The rabbit hole Kleptone opens is through providing a thorough track listing, which leads me to discover that Tau Ea Lesotho is responsible for the accordion and high-octave bass guitar that causes me to engage in spontaneous, uncontrollable chair dancing. And that, in turn, leads me onto blogs like Afro Slabs, which work to track down and digitize these amazing albums. It’s probably possible to track down all the albums Kleptone references and build your own collection of early 80s South African and Lesotho music – I appear to be doing so without really trying to.
Of course, if you truly want to ensure no progress is made on a massive project like a book revision, you’ll need to get lost in a book. I’m currently ensnared by G. Willow Wilson’s “Alif the Unseen“. My wife is a huge Wilson fan, and has reviewed her graphic novel Cairo, and her memoir about conversion to Islam, The Butterfly Mosque, but Alif is the first book of hers she’s pressed on me. I understand why – Salon describes the book as “hacker meets djinn“, and the novel is an amazing tale of an alpha geek who works to protect online speech in the Arab world and a world of sinister, dark magical realism.
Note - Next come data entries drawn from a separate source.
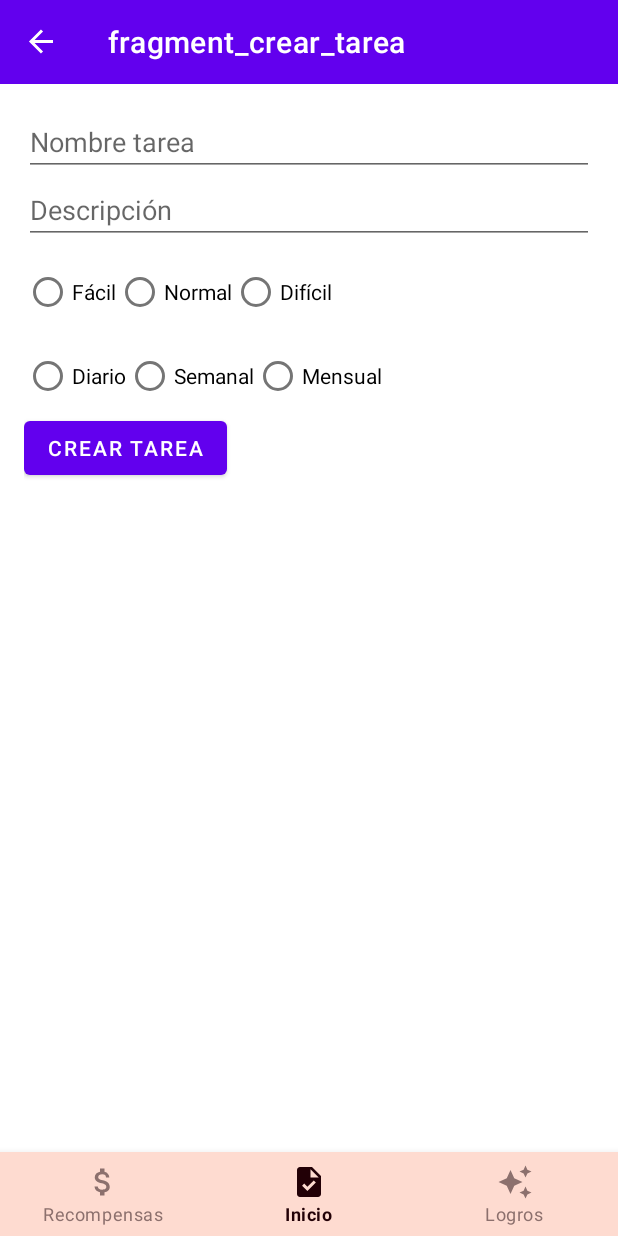
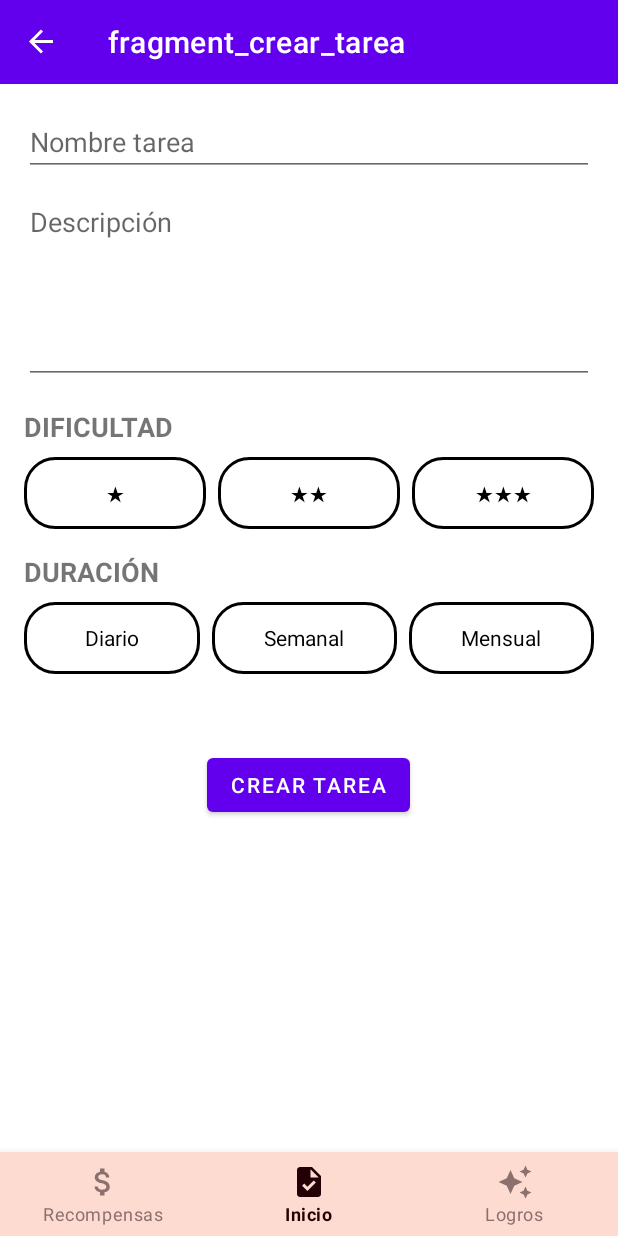
Before and after one commit to RubenHuertasGonzalez/WinHabit, an Android app: the CrearTareaFragment screen opened through its navigation route, on a phone screen of 412 x 824 dp. Run offline under Robolectric (Android 15) with nearby library versions, the phone set to English and light mode, and no system bars; our stand-ins replace Firebase (no records; nobody signed in at launch, a user with empty details on screens opened directly), navigation-ui.

Commit message:
Acabar xml crear tarea, guardado de nivel y monedas al cambio de fragment (falta acabar guardado de exp)

```diff
--- a/app/build.gradle.kts
+++ b/app/build.gradle.kts
@@ -58,6 +58,7 @@ dependencies {
 
     implementation ("com.google.firebase:firebase-storage:20.3.0")
     implementation ("com.github.bumptech.glide:glide:4.16.0")
+    implementation("androidx.room:room-common:2.6.1")
     annotationProcessor ("com.github.bumptech.glide:compiler:4.12.0")
 
     testImplementation("junit:junit:4.13.2")
--- a/app/src/main/java/com/institutvidreres/winhabit/SharedViewModel.kt
+++ b/app/src/main/java/com/institutvidreres/winhabit/SharedViewModel.kt
@@ -16,10 +16,6 @@ class SharedViewModel : ViewModel() {
         _tareasList.value = newList
     }
 
-    fun actualizarTareas(tareas: List<Tarea>) {
-        _tareasList.value = tareas
-    }
-
     val selectedImageUri = MutableLiveData<String>()
 
     val selectedImageResId = MutableLiveData<Int>()
--- a/app/src/main/java/com/institutvidreres/winhabit/ui/inicio/InicioFragment.kt
+++ b/app/src/main/java/com/institutvidreres/winhabit/ui/inicio/InicioFragment.kt
@@ -8,6 +8,7 @@ import android.widget.Button
 import android.widget.ImageView
 import android.widget.Toast
 import androidx.fragment.app.Fragment
+import androidx.lifecycle.MutableLiveData
 import androidx.lifecycle.Observer
 import androidx.lifecycle.ViewModelProvider
 import androidx.navigation.fragment.findNavController
@@ -23,21 +24,18 @@ import kotlin.random.Random
 
 class InicioFragment : Fragment(), TareasAdapter.OnClickListener {
 
-    private val TAG = "InicioFragment"
-    private var _binding: FragmentInicioBinding? = null
-
-    private val binding get() = _binding!!
-
     private lateinit var tareasViewModel: TareasViewModel
     private lateinit var tareasAdapter: TareasAdapter
     private lateinit var inicioViewModel: InicioViewModel
     private lateinit var sharedViewModel: SharedViewModel
 
+    private lateinit var binding: FragmentInicioBinding
+
     private var progresoActual = 0
     private var nivel = 1
     private val nivelMaximo = 20
     private var nivelMaximoAlcanzado = false
-    private var porcentajeNecesario = 20
+    private var porcentajeNecesario = MutableLiveData(20)
     private val incrementoPorcentaje = 20
 
     private var progresoActualMonedas = 0
@@ -45,12 +43,13 @@ class InicioFragment : Fragment(), TareasAdapter.OnClickListener {
 
     private lateinit var healthBar: ImageView
     private var vidasPerdidas = 0
+
     override fun onCreateView(
         inflater: LayoutInflater,
         container: ViewGroup?,
         savedInstanceState: Bundle?
     ): View {
-        _binding = FragmentInicioBinding.inflate(inflater, container, false)
+        binding = FragmentInicioBinding.inflate(inflater, container, false)
         return binding.root
     }
 
@@ -95,15 +94,31 @@ class InicioFragment : Fragment(), TareasAdapter.OnClickListener {
             actualizarAnchuraBarraVidaEnInterfaz(nuevaAnchura)
         })
 
-        //TODO: Arreglar tareas para cada usuario
+        inicioViewModel.coinsUser.observe(viewLifecycleOwner) { coins ->
+            // Actualizar las monedas en la interfaz de usuario
+            binding.textViewMonedas.text = coins.toString()
+        }
 
-        // Llamar a esta función al iniciar sesión para cargar las tareas del usuario
-        // obtenerTareasDeUsuario()
+        inicioViewModel.levelUser.observe(viewLifecycleOwner) { level ->
+            // Actualizar el nivel en la interfaz de usuario
+            binding.textViewNivel.text = "Nivel $level"
+        }
+
+        inicioViewModel.expUser.observe(viewLifecycleOwner) { exp ->
+            // Puedes realizar acciones adicionales aquí si es necesario
+        }
     }
 
     override fun onDestroyView() {
         super.onDestroyView()
-        _binding = null
+
+        // Guardar el estado actual de las monedas, la experiencia y el nivel
+        inicioViewModel.actualizarMonedas(binding.textViewMonedas.text.toString().toInt())
+        inicioViewModel.actualizarNivel(binding.textViewNivel.text.toString().split(" ")[1].toInt())
+
+        // Obtener la experiencia actual del ViewModel y guardarla
+        val experienciaActual = inicioViewModel.expUser.value ?: 0
+        inicioViewModel.actualizarExperiencia(experienciaActual)
     }
 
     override fun onDecrementClick(position: Int) {
@@ -121,18 +136,16 @@ class InicioFragment : Fragment(), TareasAdapter.OnClickListener {
             Toast.makeText(context, "Ya no quedan más vidas", Toast.LENGTH_SHORT).show()
         }
     }
-    // TODO: Al subir de nivel se reiniciara por completo la vida del jugador y se le subira la vida maxima, tambien se pueden comprar vidas o subir la vida maxima en la sección de recompensas
-    private fun actualizarBarraDeVida(vidasRestantes: Int, totalVidas: Int) {
-        val porcentajeVidasRestantes = vidasRestantes.toFloat() / totalVidas.toFloat()
-        val escala = porcentajeVidasRestantes
-        healthBar.scaleX = escala
-        inicioViewModel.actualizarAnchuraBarraVida(escala)
-    }
 
-    //TODO: Restringir personajes premium asta llegar a X lvl
     override fun onIncrementClick(position: Int) {
         // Verificar si se ha alcanzado el nivel máximo
         if (!nivelMaximoAlcanzado) {
+            // Incrementar la experiencia
+            val nuevaExperiencia = (inicioViewModel.expUser.value ?: 0) + 1 // Incremento de experiencia
+
+            // Actualizar la experiencia en el ViewModel
+            inicioViewModel.actualizarExperiencia(nuevaExperiencia)
+
             // Generar un número aleatorio entre 1 y 5 para el progreso
             val incrementoProgreso = Random.nextInt(1, 6)
 
@@ -144,13 +157,13 @@ class InicioFragment : Fragment(), TareasAdapter.OnClickListener {
             progresoActualMonedas += incrementoMonedas
 
             // Verificar si se alcanzó o superó el porcentaje necesario
-            if (progresoActual >= porcentajeNecesario) {
+            if (progresoActual >= porcentajeNecesario.value!!) {
                 // Incrementar el nivel y reiniciar el progreso
                 nivel++
                 progresoActual = 0
 
                 // Aumentar la dificultad para el próximo nivel
-                porcentajeNecesario += incrementoPorcentaje
+                porcentajeNecesario.value = porcentajeNecesario.value!! + incrementoPorcentaje
 
                 // Verificar si el nivel alcanzó el nivel máximo después de la actualización
                 if (nivel >= nivelMaximo) {
@@ -159,25 +172,17 @@ class InicioFragment : Fragment(), TareasAdapter.OnClickListener {
                     // Establecer el nivel en el nivel máximo
                     nivel = nivelMaximo
 
-                    // Actualizar el texto del nivel
-                    // Asegúrate de tener el TextView correspondiente en tu diseño con el id textViewNivel
-                    binding.textViewNivel.text = "Nivel 20"
-
                     // Mostrar el mensaje de nivel máximo en el TextView correspondiente
                     binding.textViewPorcentajeNivel.text = "¡NIVEL MAXIMO!"
                 } else {
                     // Actualizar el texto del nivel
-                    // Asegúrate de tener el TextView correspondiente en tu diseño con el id textViewNivel
                     binding.textViewNivel.text = "Nivel $nivel"
-
                     // Actualizar el texto del progreso (textViewLvl)
-                    // Asegúrate de tener el TextView correspondiente en tu diseño con el id textViewLvl
-                    binding.textViewPorcentajeNivel.text = "$progresoActual / $porcentajeNecesario"
+                    binding.textViewPorcentajeNivel.text = "$progresoActual / ${porcentajeNecesario.value}"
                 }
             } else {
                 // Actualizar el texto del progreso (textViewLvl) si no se ha alcanzado el porcentaje necesario
-                // Asegúrate de tener el TextView correspondiente en tu diseño con el id textViewLvl
-                binding.textViewPorcentajeNivel.text = "$progresoActual / $porcentajeNecesario"
+                binding.textViewPorcentajeNivel.text = "$progresoActual / ${porcentajeNecesario.value}"
             }
 
             // Mostrar un mensaje de tarea completada
@@ -187,10 +192,16 @@ class InicioFragment : Fragment(), TareasAdapter.OnClickListener {
             binding.textViewMonedas.text = progresoActualMonedas.toString()
         }
     }
-    // TODO: Arreglar Vista barra de vida
+
+
+    private fun actualizarBarraDeVida(vidasRestantes: Int, totalVidas: Int) {
+        val porcentajeVidasRestantes = vidasRestantes.toFloat() / totalVidas.toFloat()
+        val escala = porcentajeVidasRestantes
+        healthBar.scaleX = escala
+        inicioViewModel.actualizarAnchuraBarraVida(escala)
+    }
+
     private fun actualizarAnchuraBarraVidaEnInterfaz(nuevaAnchura: Float) {
-        // Actualiza la anchura de la barra de vida en la interfaz de usuario
         healthBar.scaleX = nuevaAnchura
     }
-
 }
--- a/app/src/main/java/com/institutvidreres/winhabit/ui/inicio/InicioViewModel.kt
+++ b/app/src/main/java/com/institutvidreres/winhabit/ui/inicio/InicioViewModel.kt
@@ -5,17 +5,44 @@ import androidx.lifecycle.MutableLiveData
 import androidx.lifecycle.ViewModel
 
 class InicioViewModel : ViewModel() {
-
     // Barra de Vida
     private val _healthBarWidth = MutableLiveData<Float>()
     val healthBarWidth: LiveData<Float> get() = _healthBarWidth
 
+    // Monedas del usuario
+    private val _coinsUser = MutableLiveData<Int>()
+    val coinsUser: LiveData<Int> get() = _coinsUser
+
+    // Nivel del usuario
+    private val _levelUser = MutableLiveData<Int>()
+    val levelUser: LiveData<Int> get() = _levelUser
+
+    //TODO Acabar guardado de experiencia del usuario cuando cambia el fragment
+    private val _expUser = MutableLiveData<Int>()
+    val expUser: LiveData<Int> get() = _expUser
+
     init {
-        // Valor inicial de la anchura de la barra de vida (por ejemplo, completamente llena)
+        // Valores iniciales
         _healthBarWidth.value = 1.0f
+        _coinsUser.value = 0 // Puedes inicializarlo con el valor que corresponda
+        _levelUser.value = 1 // Puedes inicializarlo con el valor que corresponda
+        _expUser.value = 0 // Puedes inicializarlo con el valor que corresponda
     }
 
     fun actualizarAnchuraBarraVida(anchura: Float) {
         _healthBarWidth.value = anchura
     }
+
+    // Métodos para actualizar las monedas, la experiencia y el nivel
+    fun actualizarMonedas(nuevasMonedas: Int) {
+        _coinsUser.value = nuevasMonedas
+    }
+
+    fun actualizarExperiencia(nuevaExp: Int) {
+        _expUser.value = nuevaExp
+    }
+
+    fun actualizarNivel(nuevoNivel: Int) {
+        _levelUser.value = nuevoNivel
+    }
 }
--- /dev/null
+++ b/app/src/main/res/drawable/borde_azul_claro.xml
@@ -0,0 +1,5 @@
+<shape xmlns:android="http://schemas.android.com/apk/res/android"
+    android:shape="rectangle">
+    <corners android:radius="20dp" />
+    <stroke android:color="#B2EBF2" android:width="2dp"/>
+</shape>
--- /dev/null
+++ b/app/src/main/res/drawable/borde_negro.xml
@@ -0,0 +1,5 @@
+<shape xmlns:android="http://schemas.android.com/apk/res/android"
+    android:shape="rectangle">
+    <corners android:radius="20dp" />
+    <stroke android:color="@android:color/black" android:width="2dp"/>
+</shape>
--- /dev/null
+++ b/app/src/main/res/drawable/borde_redondeado.xml
@@ -0,0 +1,5 @@
+<shape xmlns:android="http://schemas.android.com/apk/res/android"
+    android:shape="rectangle">
+    <corners android:radius="20dp" />
+    <solid android:color="@android:color/holo_blue_light"/>
+</shape>
--- /dev/null
+++ b/app/src/main/res/drawable/checkbox_checked.xml
@@ -0,0 +1,4 @@
+<shape xmlns:android="http://schemas.android.com/apk/res/android"
+    android:shape="rectangle">
+    <solid android:color="@android:color/holo_blue_light"/>
+</shape>
--- /dev/null
+++ b/app/src/main/res/drawable/checkbox_unchecked.xml
@@ -0,0 +1,4 @@
+<shape xmlns:android="http://schemas.android.com/apk/res/android"
+    android:shape="rectangle">
+    <stroke android:color="@android:color/black" android:width="2dp"/>
+</shape>
--- /dev/null
+++ b/app/src/main/res/drawable/selector_checkbox_background.xml
@@ -0,0 +1,5 @@
+<?xml version="1.0" encoding="utf-8"?>
+<selector xmlns:android="http://schemas.android.com/apk/res/android">
+    <item android:drawable="@drawable/borde_azul_claro" android:state_checked="true"/>
+    <item android:drawable="@drawable/borde_negro"/>
+</selector>
--- a/app/src/main/res/layout/fragment_crear_tarea.xml
+++ b/app/src/main/res/layout/fragment_crear_tarea.xml
@@ -1,4 +1,3 @@
-<?xml version="1.0" encoding="utf-8"?>
 <ScrollView xmlns:android="http://schemas.android.com/apk/res/android"
     xmlns:app="http://schemas.android.com/apk/res-auto"
     xmlns:tools="http://schemas.android.com/tools"
@@ -20,14 +19,29 @@
             android:hint="Nombre tarea"
             android:inputType="text" />
 
-        <EditText
+        <MultiAutoCompleteTextView
             android:id="@+id/editTextDescription"
             android:layout_width="match_parent"
             android:layout_height="wrap_content"
             android:ems="10"
             android:hint="Descripción"
-            android:inputType="text" />
+            android:inputType="textMultiLine"
+            android:gravity="start|top"
+            android:minLines="5"
+            android:maxLines="10"
+            android:scrollbars="vertical"
+            android:overScrollMode="always"
+            android:layout_marginTop="8dp" />
 
+        <TextView
+            android:layout_width="wrap_content"
+            android:layout_height="wrap_content"
+            android:text="DIFICULTAD"
+            android:textStyle="bold"
+            android:textSize="18sp"
+            android:layout_marginTop="16dp"/>
+
+        <!-- Radio Buttons de Dificultad -->
         <RadioGroup
             android:id="@+id/dificultad"
             android:layout_width="match_parent"
@@ -39,21 +53,43 @@
                 android:id="@+id/radioButtonFacil"
                 android:layout_width="wrap_content"
                 android:layout_height="wrap_content"
-                android:text="Fácil" />
+                android:text="★"
+                android:button="@null"
+                android:background="@drawable/selector_checkbox_background"
+                android:layout_weight="1"
+                android:gravity="center"
+                android:layout_marginEnd="8dp" /> <!-- Añadir margen al final del botón -->
 
             <RadioButton
                 android:id="@+id/radioButtonNormal"
                 android:layout_width="wrap_content"
                 android:layout_height="wrap_content"
-                android:text="Normal" />
+                android:text="★★"
+                android:button="@null"
+                android:background="@drawable/selector_checkbox_background"
+                android:layout_weight="1"
+                android:gravity="center"
+                android:layout_marginEnd="8dp" /> <!-- Añadir margen al final del botón -->
 
             <RadioButton
                 android:id="@+id/radioButtonDificil"
                 android:layout_width="wrap_content"
                 android:layout_height="wrap_content"
-                android:text="Difícil" />
+                android:text="★★★"
+                android:button="@null"
+                android:background="@drawable/selector_checkbox_background"
+                android:layout_weight="1"
+                android:gravity="center" /> <!-- No añadir margen al final del último botón -->
 
         </RadioGroup>
+
+        <TextView
+            android:layout_width="wrap_content"
+            android:layout_height="wrap_content"
+            android:text="DURACIÓN"
+            android:textStyle="bold"
+            android:textSize="18sp"
+            android:layout_marginTop="16dp"/>
 
         <RadioGroup
             android:id="@+id/duracion"
@@ -66,27 +102,44 @@
                 android:id="@+id/radioButtonDiario"
                 android:layout_width="wrap_content"
                 android:layout_height="wrap_content"
-                android:text="Diario" />
+                android:text="Diario"
+                android:button="@null"
+                android:background="@drawable/selector_checkbox_background"
+                android:layout_weight="1"
+                android:gravity="center"
+                android:layout_marginEnd="8dp" /> <!-- Añadir margen al final del botón -->
 
             <RadioButton
                 android:id="@+id/radioButtonSemanal"
                 android:layout_width="wrap_content"
                 android:layout_height="wrap_content"
-                android:text="Semanal" />
+                android:text="Semanal"
+                android:button="@null"
+                android:background="@drawable/selector_checkbox_background"
+                android:layout_weight="1"
+                android:gravity="center"
+                android:layout_marginEnd="8dp" /> <!-- Añadir margen al final del botón -->
 
             <RadioButton
                 android:id="@+id/radioButtonMensual"
                 android:layout_width="wrap_content"
                 android:layout_height="wrap_content"
-                android:text="Mensual" />
+                android:text="Mensual"
+                android:button="@null"
+                android:background="@drawable/selector_checkbox_background"
+                android:layout_weight="1"
+                android:gravity="center" /> <!-- No añadir margen al final del último botón -->
 
         </RadioGroup>
+
 
         <Button
             android:id="@+id/buttonAcabarDeCrear"
             android:layout_width="wrap_content"
             android:layout_height="wrap_content"
-            android:text="CREAR TAREA" />
+            android:text="CREAR TAREA"
+            android:layout_gravity="center_horizontal"
+            android:layout_marginTop="50dp"/>
 
     </LinearLayout>
 
--- a/app/src/main/res/layout/item_inicio_recycler.xml
+++ b/app/src/main/res/layout/item_inicio_recycler.xml
@@ -31,7 +31,7 @@
             android:id="@+id/tvNombreTarea"
             android:layout_width="283dp"
             android:layout_height="wrap_content"
-            android:layout_marginStart="48dp"
+            android:layout_marginStart="36dp"
             android:layout_marginTop="6dp"
             android:layout_marginBottom="74dp"
             android:textAlignment="center"
@@ -41,11 +41,12 @@
             app:layout_constraintBottom_toBottomOf="parent"
             app:layout_constraintStart_toStartOf="parent"
             app:layout_constraintTop_toTopOf="parent"
+            app:layout_constraintVertical_bias="1.0"
             tools:hint="Nombre tarea" />
 
         <TextView
             android:id="@+id/tvDescripcionTarea"
-            android:layout_width="235dp"
+            android:layout_width="220dp"
             android:layout_height="49dp"
             android:layout_marginTop="40dp"
             android:layout_marginEnd="72dp"
--- a/app/src/main/res/values/colors.xml
+++ b/app/src/main/res/values/colors.xml
@@ -16,6 +16,7 @@
     <color name="image_border">#008EFF</color>
     <color name="holo_red_light">#ffff4444</color>
     <color name="holo_green_light">#ff99cc00</color>
+    <color name="colorAccent">#FF4081</color>
 
 
 </resources>
```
It’s a badass scifi yarn, with lots of provocative ideas about Islam, freedom, submission, will, gender, culture and independence. And as someone who works with dissidents around the world, including the Persian Gulf, it raises challenging and uncomfortable questions about the power and limits of speech to create change. I’m enjoying the adventure of the story, but suspect I’ll be savoring the larger questions for weeks to come.
My hope is that, like singing an earworm aloud to banish it, honoring these worthy distractions will give me a few hours of focus. Or, perhaps they’ll simply pull you down to my level of happy unproductivity.